From 1891 to 1917 Clara Zetkin was the editor of the proletarian women's magazine Die Gleichheit - "Equality," published in Stuttgart. She actively participated in the preparation and the work of the Constituent Congress of the International II in Paris, and never forgot about the fight for women's rights.
In 1907, Clara Zetkin met with Lenin, with whom she tied a lifetime friendship. Clara had uneasy relationship with the other ardent revolutionary, Rosa Luxemburg. In 1907 her 22-year-old son Constantine became the lover of 36-year-old Rosa Luxemburg. Clara was upset with Rosa for some time. But when the artist Zündel who fell in love with a young Paolo Bosch (a daughter of the founder of the famous household appliances company) asked Clara for a divorce, and her son Constantine left Rosa, the grief brought the two women closer together.

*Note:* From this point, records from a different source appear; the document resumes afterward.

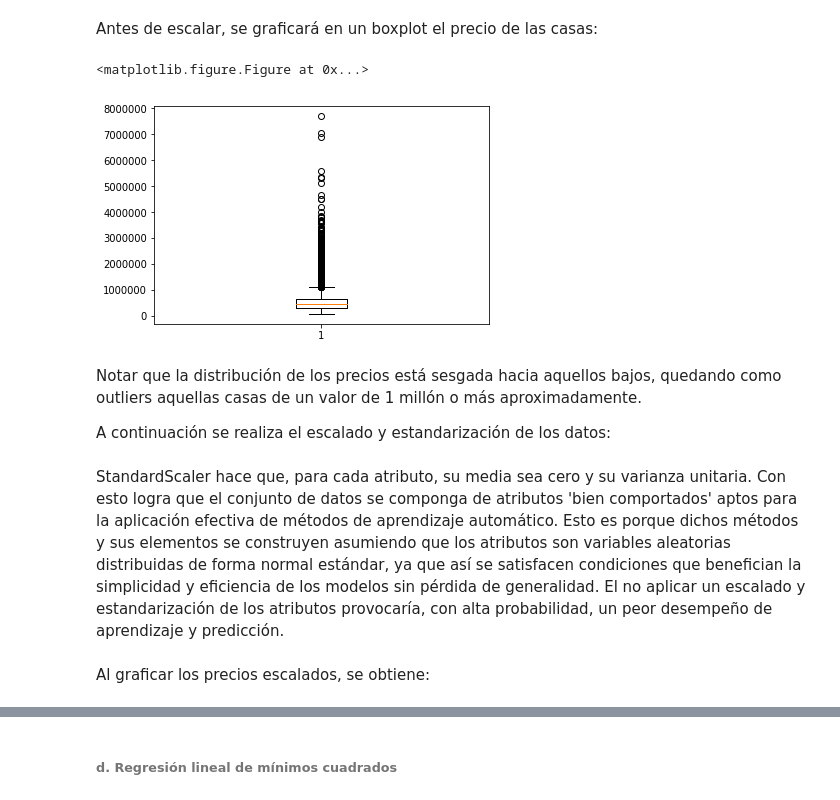
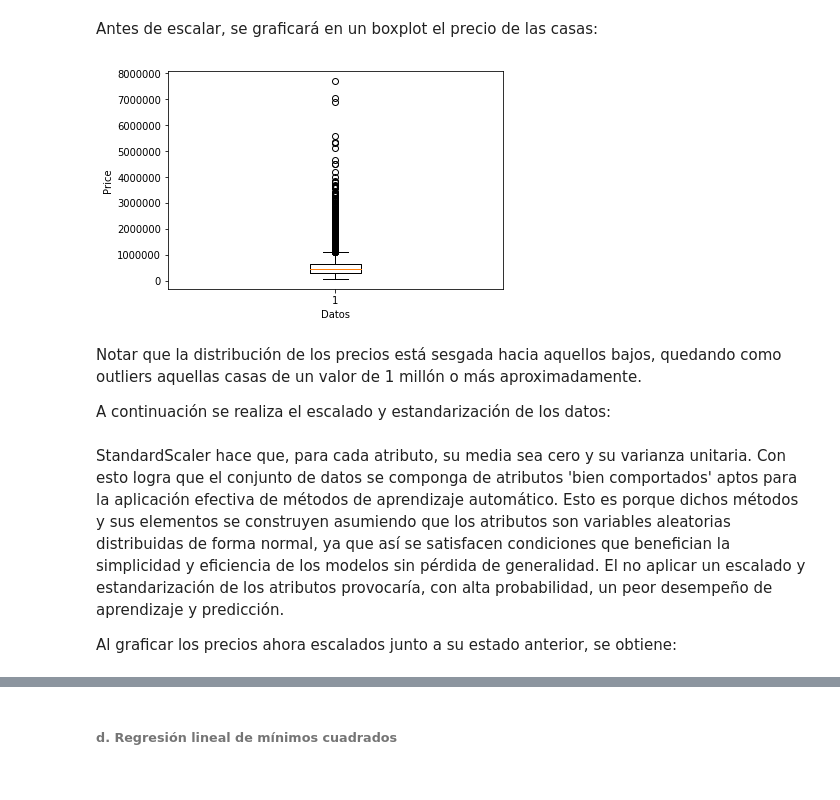
Before and after one commit to Buguemar/Tarea1ML, a Jupyter notebook: Tarea1_JP.ipynb, the cells around one changed output, grey strips where cells are left out. Cells and saved outputs as stored; diff of their text form; code cells hidden in the pictures.

```diff
--- a/Tarea1_JP.ipynb
+++ b/Tarea1_JP.ipynb
@@ -82,5 +81,5 @@ Tres de los 20 atributos no representan información de valor cuando se propone
 # %%
-df.drop(['id','date','zipcode',],axis=1,inplace=True)
+df.drop(['id','date','zipcode'],axis=1,inplace=True)
 df.head()
 # %% [output]
 |  | price | bedrooms | bathrooms | sqft_living | sqft_lot | floors | waterfront | view | condition | grade | ... |
@@ -135,3 +134,10 @@ El método describe genera estadísticas descriptivas del dataframe en cuestión
 Se informa el valor promedio, dispersión y la forma de la distribución de los datos según atributo (excluyendo los valores de NaN).
 # %% [markdown]
 ###### ¿Cómo se observan los datos? [Gráfico]
+# %%
+plt.figure(figsize=(14,10))
+sns.heatmap(df.corr(), vmax=.8, linewidths=0.01,
+            square=True,annot=True,cmap='viridis',linecolor="white")
+sns.set(font_scale=1)
+plt.title('Correlación entre características');
+plt.show()
@@ -162,16 +160,15 @@ Antes de escalar, se graficará en un boxplot el precio de las casas:
 # %%
 import matplotlib.pyplot as plt
 
 plt.clf()
 
-fig, ax = plt.subplots(1)
-
-ax.boxplot(list(df['price']))
+plt.boxplot(list(df['price']))
+plt.xlabel('Datos')
+plt.ylabel('Price')
 
 plt.show()
 # %% [output]
-<matplotlib.figure.Figure at 0x...>
-[figure, old version]
+[figure, new version]
 # %% [markdown]
 Notar que la distribución de los precios está sesgada hacia aquellos bajos, quedando como outliers aquellas casas de un valor de 1 millón o más aproximadamente.
 
@@ -181,6 +178,6 @@ from sklearn.preprocessing import StandardScaler
 scaler = StandardScaler()
 df_scaled = pd.DataFrame(scaler.fit_transform(df), columns=df.columns)
 # %% [markdown]
-StandardScaler hace que, para cada atributo, su media sea cero y su varianza unitaria. Con esto logra que el conjunto de datos se componga de atributos 'bien comportados' aptos para la aplicación efectiva de métodos de aprendizaje automático. Esto es porque dichos métodos y sus elementos se construyen asumiendo que los atributos son variables aleatorias distribuidas de forma normal estándar, ya que así se satisfacen condiciones que benefician la simplicidad y eficiencia de los modelos sin pérdida de generalidad. El no aplicar un escalado y estandarización de los atributos provocaría, con alta probabilidad, un peor desempeño de aprendizaje y predicción.
+StandardScaler hace que, para cada atributo, su media sea cero y su varianza unitaria. Con esto logra que el conjunto de datos se componga de atributos 'bien comportados' aptos para la aplicación efectiva de métodos de aprendizaje automático. Esto es porque dichos métodos y sus elementos se construyen asumiendo que los atributos son variables aleatorias distribuidas de forma normal, ya que así se satisfacen condiciones que benefician la simplicidad y eficiencia de los modelos sin pérdida de generalidad. El no aplicar un escalado y estandarización de los atributos provocaría, con alta probabilidad, un peor desempeño de aprendizaje y predicción.
+
+Al graficar los precios ahora escalados junto a su estado anterior, se obtiene:
-# %% [markdown]
-Al graficar los precios escalados, se obtiene:
```
Also changed, not shown: parts of 81 cells of this notebook.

Intimate friends and fellow fighters belonged to left-wing German social democracy and fought against the revisionist theories of the moderate socialist Eduard Bernstein. Criticizing him, they agreed with Lenin. However, the leader of the world proletariat was confused, as he said in a conversation with Zetkin, by "strange things". Lenin was perplexed how prostitutes could be organized as a special detachment of the revolutionary struggle when there were plenty of "industrial workers" in Germany.
"It is much like a literary fashion that attached the image of Madonna to every prostitute," Lenin said in a conversation with Clara Zetkin. He continued: "The list of your sins, Clara, is not over yet. I was told that at the reading evenings and discussions with women workers the issues of sex and marriage are the main topics of discussion. Allegedly this is the main object of attention of the political teaching and educational work. I did not believe my ears when I heard it. "
The proletariat fighting against counter-revolution had no place and time to discuss "matters of sex", that, as aptly noted by Lenin, "flourished on the muck of bourgeois society." Clara Zetkin continued to cling to the topic of women's emancipation, but in vain. An experienced debater, Lenin broke the resistance of the German Communist, who, in his words, had "strong remnants of the Social Democratic position, and an old-fashioned middle class."
Clara Zetkin passed away on June 20, 1933 in Arkhangelsk estate near Moscow at the age of 76. The urn with her ashes is entombed in the Kremlin wall on Red Square.